## Task goal
Write out the records that appear below, verbatim and complete, but without pictures.

## Data for analysis
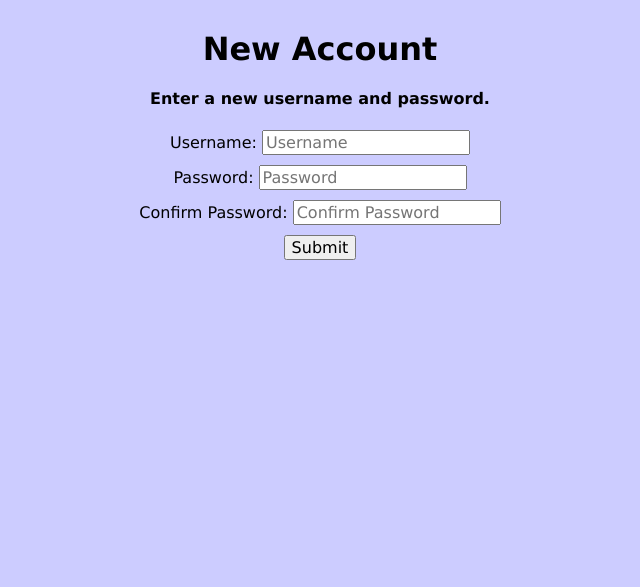
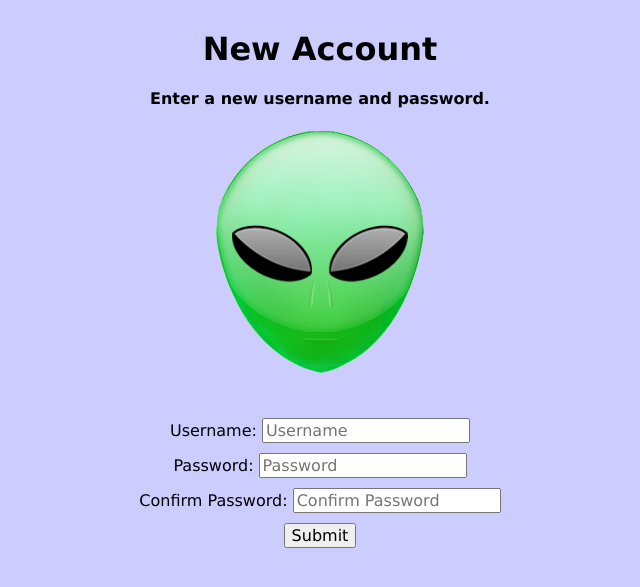
Before and after one commit to cvikupitz/OSNAP, a Flask app: page / in a window 1280 px wide. Shown: the top 587 px of the page, without its empty margins (320-960 px from the left). Run offline with Flask 2, Linux system fonts and the light colour scheme.

Commit message:
Modified html files.

```diff
--- a/src/templates/create_user.html
+++ b/src/templates/create_user.html
@@ -1,5 +1,5 @@
 <!--
-login.html
+create_user.html
 Author - Cole Vikupitz
 CIS 322 - Assignment 6
 ********************************************************
@@ -12,6 +12,7 @@ creating a new user. Text fields must be filled out to create a new user account
 <html>
 
 <head>
+<link rel="icon" href="alien_icon.png"/>
 <style>
 body {
 	background-color: #ccccff;
@@ -28,11 +29,11 @@ input {
 
 <body><center>
 
-<!-- Title and header set -->
-<title>L.O.S.T. (New Account)</title>
+<!-- Title and header set, display the icon -->
+<title>L.O.S.T. (Login)</title>
 <h1>New Account</h1>
 <h4>Enter a new username and password.</h4>
-
+<img src="alien_icon.png" style="width:209px;height:246px;"/><br><br><br>
 <!-- Entry boxes and button for login -->
 <form method="get">
 Username: <input type="text" name="username" placeholder="Username" required/><br>
--- a/src/templates/dashboard.html
+++ b/src/templates/dashboard.html
@@ -1,5 +1,5 @@
 <!--
-login.html
+dashboard.html
 Author - Cole Vikupitz
 CIS 322 - Assignment 6
 ********************************************************
@@ -12,6 +12,7 @@ for logging out.
 <html>
 
 <head>
+<link rel="icon" href="alien_icon.png"/>
 <style>
 body {
 	background-color: #ccccff;
@@ -32,7 +33,7 @@ input {
 <title>L.O.S.T. (Login)</title>
 <h1>New Account</h1>
 <h4>Enter a new username and password.</h4>
-
+<img src="alien_icon.png" style="width:209px;height:246px;"/><br><br><br>
 <!-- Entry boxes and button for login -->
 <form method="get">
 Username: <input type="text" name="username" placeholder="Username" required/><br>
--- a/src/templates/login.html
+++ b/src/templates/login.html
@@ -3,8 +3,8 @@ login.html
 Author - Cole Vikupitz
 CIS 322 - Assignment 6
 ********************************************************
-HTML file for the new account screen. Asks for a username and password and a button for
-creating a new user. Text fields must be filled out to create a new user account.
+HTML for the user login screen. Users can log in here, or go to
+another page to create a new account.
 -->
 
 <!DOCTYPE html>
@@ -12,6 +12,7 @@ creating a new user. Text fields must be filled out to create a new user account
 <html>
 
 <head>
+<link rel="icon" href="alien_icon.png"/>
 <style>
 body {
 	background-color: #ccccff;
@@ -31,6 +32,7 @@ input {
 <!-- Title and header set -->
 <title>L.O.S.T. (Login)</title>
 <h1>Authenticate User</h1>
+<img src="alien_icon.png" style="width:209px;height:246px;"/><br>
 <h4>Please login to continue.</h4>
 
 <!-- Entry boxes and button for login -->
```
Also changed, not shown: src/templates/alien_icon.png (added).
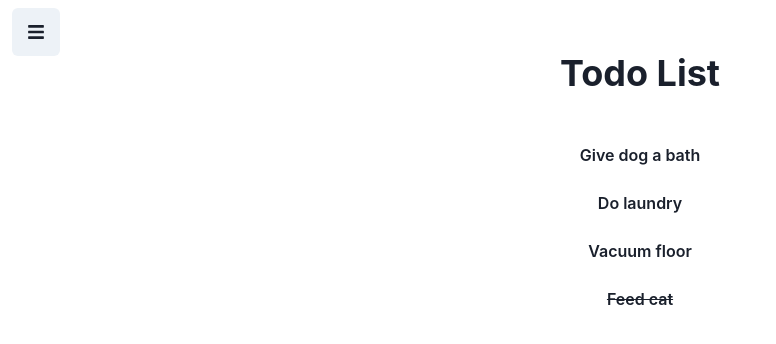
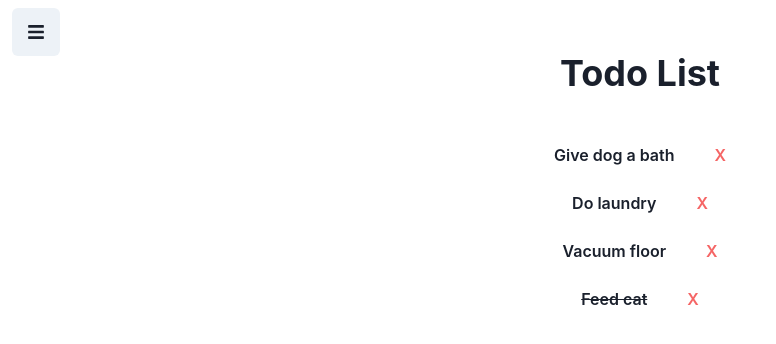
Before and after one commit to Brodypen/todo-app, a React (Create React App) app: page / in a window 1280 px wide. Shown: the top 344 px of the page, without its empty margins (0-776 px from the left). Built offline with nearby package versions, Linux system fonts and the light colour scheme.

Commit message:
Moved todos logic from App to Todos

```diff
--- a/src/App.tsx
+++ b/src/App.tsx
@@ -2,11 +2,10 @@ import * as React from "react";
 import { ChakraProvider, Box, theme, Flex, Heading, Spacer, Stack } from "@chakra-ui/react";
 import { DrawerButton } from "./features/Drawer/DrawerButton";
 import { Todos } from "./features/Todo/Todos";
-import data from "./data/data.json";
+
 
 export const App = () => {
-  // State vars
-  const [todoList, setToDoList] = React.useState(data);
+
   const [todoProjects, setTodoProjects] = React.useState<string[]>([
     "Todo List",
   ]);
@@ -34,15 +33,7 @@ export const App = () => {
       setTodoProjects(newProjects);
     }
   };
-  // Todos Functions
-  const toggleComplete = (id: number) => {
-    const newTodos = [...todoList];
-    const todo = newTodos.find(todo => todo.id === id)
-    if(todo){
-    todo.complete = !todo?.complete;
-  }
-    setToDoList(newTodos);
-  }
+
 
   return (
     <ChakraProvider theme={theme}>
@@ -59,7 +50,7 @@ export const App = () => {
           <Heading marginBottom={10}>{todoProjects[selectProject]}</Heading>
 
 
-            <Todos todos={todoList} onClick={toggleComplete}></Todos>
+            <Todos></Todos>
 
       </Box>
     </ChakraProvider>
--- a/src/features/Todo/Todo.tsx
+++ b/src/features/Todo/Todo.tsx
@@ -1,24 +1,30 @@
-import { Button } from '@chakra-ui/react';
-import React from 'react'
+import { Button } from "@chakra-ui/react";
+import React from "react";
+
 type todo = {
-    id: number,
-    task: string,
-    "desc": string,
-    "proj": number
-    "date": string,
-    "complete": boolean,
-    "important": boolean,
-}
-interface TodoProps{
-    todo: todo;
-    onClick: Function;
+  id: number;
+  task: string;
+  desc: string;
+  proj: number;
+  date: string;
+  complete: boolean;
+  important: boolean;
+};
+interface TodoProps {
+  todo: todo;
+  onClick: Function;
 }
 
-export const Todo = ({todo, onClick, ...props}: TodoProps) => {
-  function handleTodoClick(){
+export const Todo = ({ todo, onClick, ...props }: TodoProps) => {
+  function handleTodoClick() {
     onClick(todo.id);
   }
   return (
-    <Button variant='ghost' size='md' onClick={handleTodoClick}>{todo.complete ? <s>{todo.task}</s> : <div>{todo.task}</div>}</Button>
-  )
-}
+    <div>
+      <Button variant="ghost" size="md" onClick={handleTodoClick}>
+        {todo.complete ? <s>{todo.task}</s> : <div>{todo.task}</div>}
+      </Button>
+      <Button marginLeft="2" variant="ghost" textColor="red.400">X</Button>
+    </div>
+  );
+};
--- a/src/features/Todo/Todos.tsx
+++ b/src/features/Todo/Todos.tsx
@@ -1,26 +1,24 @@
 import { Stack } from "@chakra-ui/react";
 import React from "react";
 import { Todo } from "./Todo";
-type todo = {
-    id: number,
-    task: string,
-    desc: string,
-    proj: number
-    date: string,
-    complete: boolean,
-    important: boolean,
+import data from "../../data/data.json";
+
+export const Todos = () => {
+  const [todoList, setToDoList] = React.useState(data);
+
+  // Todos Functions
+  const toggleComplete = (id: number) => {
+    const newTodos = [...todoList];
+    const todo = newTodos.find((todo) => todo.id === id);
+    if (todo) {
+      todo.complete = !todo?.complete;
     }
-interface TodosProps {
-  todos: todo[];
-  onClick: Function;
-}
-
-export const Todos = ({ todos, onClick, ...props }: TodosProps) => {
+    setToDoList(newTodos);
+  };
   return (
     <Stack justifyContent="center" align="center">
-      {todos.map(
-        (
-          todo: {
+      {todoList.map(
+        (todo: {
           id: number;
           task: string;
           desc: string;
@@ -28,9 +26,8 @@ export const Todos = ({ todos, onClick, ...props }: TodosProps) => {
           date: string;
           complete: boolean;
           important: boolean;
-          }
-        ) => (
-          <Todo todo={todo} key={todo.id} onClick={onClick}></Todo>
+        }) => (
+          <Todo todo={todo} key={todo.id} onClick={toggleComplete}></Todo>
         )
       )}
     </Stack>
```
Lines whose indentation alone changed are shown as unchanged.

## Problem solution
Before and after one commit to cvikupitz/OSNAP, a Flask app: page / in a window 1280 px wide. Shown: the top 587 px of the page, without its empty margins (320-960 px from the left). Run offline with Flask 2, Linux system fonts and the light colour scheme.

Commit message:
Modified html files.

```diff
--- a/src/templates/create_user.html
+++ b/src/templates/create_user.html
@@ -1,5 +1,5 @@
 <!--
-login.html
+create_user.html
 Author - Cole Vikupitz
 CIS 322 - Assignment 6
 ********************************************************
@@ -12,6 +12,7 @@ creating a new user. Text fields must be filled out to create a new user account
 <html>
 
 <head>
+<link rel="icon" href="alien_icon.png"/>
 <style>
 body {
 	background-color: #ccccff;
@@ -28,11 +29,11 @@ input {
 
 <body><center>
 
-<!-- Title and header set -->
-<title>L.O.S.T. (New Account)</title>
+<!-- Title and header set, display the icon -->
+<title>L.O.S.T. (Login)</title>
 <h1>New Account</h1>
 <h4>Enter a new username and password.</h4>
-
+<img src="alien_icon.png" style="width:209px;height:246px;"/><br><br><br>
 <!-- Entry boxes and button for login -->
 <form method="get">
 Username: <input type="text" name="username" placeholder="Username" required/><br>
--- a/src/templates/dashboard.html
+++ b/src/templates/dashboard.html
@@ -1,5 +1,5 @@
 <!--
-login.html
+dashboard.html
 Author - Cole Vikupitz
 CIS 322 - Assignment 6
 ********************************************************
@@ -12,6 +12,7 @@ for logging out.
 <html>
 
 <head>
+<link rel="icon" href="alien_icon.png"/>
 <style>
 body {
 	background-color: #ccccff;
@@ -32,7 +33,7 @@ input {
 <title>L.O.S.T. (Login)</title>
 <h1>New Account</h1>
 <h4>Enter a new username and password.</h4>
-
+<img src="alien_icon.png" style="width:209px;height:246px;"/><br><br><br>
 <!-- Entry boxes and button for login -->
 <form method="get">
 Username: <input type="text" name="username" placeholder="Username" required/><br>
--- a/src/templates/login.html
+++ b/src/templates/login.html
@@ -3,8 +3,8 @@ login.html
 Author - Cole Vikupitz
 CIS 322 - Assignment 6
 ********************************************************
-HTML file for the new account screen. Asks for a username and password and a button for
-creating a new user. Text fields must be filled out to create a new user account.
+HTML for the user login screen. Users can log in here, or go to
+another page to create a new account.
 -->
 
 <!DOCTYPE html>
@@ -12,6 +12,7 @@ creating a new user. Text fields must be filled out to create a new user account
 <html>
 
 <head>
+<link rel="icon" href="alien_icon.png"/>
 <style>
 body {
 	background-color: #ccccff;
@@ -31,6 +32,7 @@ input {
 <!-- Title and header set -->
 <title>L.O.S.T. (Login)</title>
 <h1>Authenticate User</h1>
+<img src="alien_icon.png" style="width:209px;height:246px;"/><br>
 <h4>Please login to continue.</h4>
 
 <!-- Entry boxes and button for login -->
```
Also changed, not shown: src/templates/alien_icon.png (added).
Before and after one commit to Brodypen/todo-app, a React (Create React App) app: page / in a window 1280 px wide. Shown: the top 344 px of the page, without its empty margins (0-776 px from the left). Built offline with nearby package versions, Linux system fonts and the light colour scheme.

Commit message:
Moved todos logic from App to Todos

```diff
--- a/src/App.tsx
+++ b/src/App.tsx
@@ -2,11 +2,10 @@ import * as React from "react";
 import { ChakraProvider, Box, theme, Flex, Heading, Spacer, Stack } from "@chakra-ui/react";
 import { DrawerButton } from "./features/Drawer/DrawerButton";
 import { Todos } from "./features/Todo/Todos";
-import data from "./data/data.json";
+
 
 export const App = () => {
-  // State vars
-  const [todoList, setToDoList] = React.useState(data);
+
   const [todoProjects, setTodoProjects] = React.useState<string[]>([
     "Todo List",
   ]);
@@ -34,15 +33,7 @@ export const App = () => {
       setTodoProjects(newProjects);
     }
   };
-  // Todos Functions
-  const toggleComplete = (id: number) => {
-    const newTodos = [...todoList];
-    const todo = newTodos.find(todo => todo.id === id)
-    if(todo){
-    todo.complete = !todo?.complete;
-  }
-    setToDoList(newTodos);
-  }
+
 
   return (
     <ChakraProvider theme={theme}>
@@ -59,7 +50,7 @@ export const App = () => {
           <Heading marginBottom={10}>{todoProjects[selectProject]}</Heading>
 
 
-            <Todos todos={todoList} onClick={toggleComplete}></Todos>
+            <Todos></Todos>
 
       </Box>
     </ChakraProvider>
--- a/src/features/Todo/Todo.tsx
+++ b/src/features/Todo/Todo.tsx
@@ -1,24 +1,30 @@
-import { Button } from '@chakra-ui/react';
-import React from 'react'
+import { Button } from "@chakra-ui/react";
+import React from "react";
+
 type todo = {
-    id: number,
-    task: string,
-    "desc": string,
-    "proj": number
-    "date": string,
-    "complete": boolean,
-    "important": boolean,
-}
-interface TodoProps{
-    todo: todo;
-    onClick: Function;
+  id: number;
+  task: string;
+  desc: string;
+  proj: number;
+  date: string;
+  complete: boolean;
+  important: boolean;
+};
+interface TodoProps {
+  todo: todo;
+  onClick: Function;
 }
 
-export const Todo = ({todo, onClick, ...props}: TodoProps) => {
-  function handleTodoClick(){
+export const Todo = ({ todo, onClick, ...props }: TodoProps) => {
+  function handleTodoClick() {
     onClick(todo.id);
   }
   return (
-    <Button variant='ghost' size='md' onClick={handleTodoClick}>{todo.complete ? <s>{todo.task}</s> : <div>{todo.task}</div>}</Button>
-  )
-}
+    <div>
+      <Button variant="ghost" size="md" onClick={handleTodoClick}>
+        {todo.complete ? <s>{todo.task}</s> : <div>{todo.task}</div>}
+      </Button>
+      <Button marginLeft="2" variant="ghost" textColor="red.400">X</Button>
+    </div>
+  );
+};
--- a/src/features/Todo/Todos.tsx
+++ b/src/features/Todo/Todos.tsx
@@ -1,26 +1,24 @@
 import { Stack } from "@chakra-ui/react";
 import React from "react";
 import { Todo } from "./Todo";
-type todo = {
-    id: number,
-    task: string,
-    desc: string,
-    proj: number
-    date: string,
-    complete: boolean,
-    important: boolean,
+import data from "../../data/data.json";
+
+export const Todos = () => {
+  const [todoList, setToDoList] = React.useState(data);
+
+  // Todos Functions
+  const toggleComplete = (id: number) => {
+    const newTodos = [...todoList];
+    const todo = newTodos.find((todo) => todo.id === id);
+    if (todo) {
+      todo.complete = !todo?.complete;
     }
-interface TodosProps {
-  todos: todo[];
-  onClick: Function;
-}
-
-export const Todos = ({ todos, onClick, ...props }: TodosProps) => {
+    setToDoList(newTodos);
+  };
   return (
     <Stack justifyContent="center" align="center">
-      {todos.map(
-        (
-          todo: {
+      {todoList.map(
+        (todo: {
           id: number;
           task: string;
           desc: string;
@@ -28,9 +26,8 @@ export const Todos = ({ todos, onClick, ...props }: TodosProps) => {
           date: string;
           complete: boolean;
           important: boolean;
-          }
-        ) => (
-          <Todo todo={todo} key={todo.id} onClick={onClick}></Todo>
+        }) => (
+          <Todo todo={todo} key={todo.id} onClick={toggleComplete}></Todo>
         )
       )}
     </Stack>
```
Lines whose indentation alone changed are shown as unchanged.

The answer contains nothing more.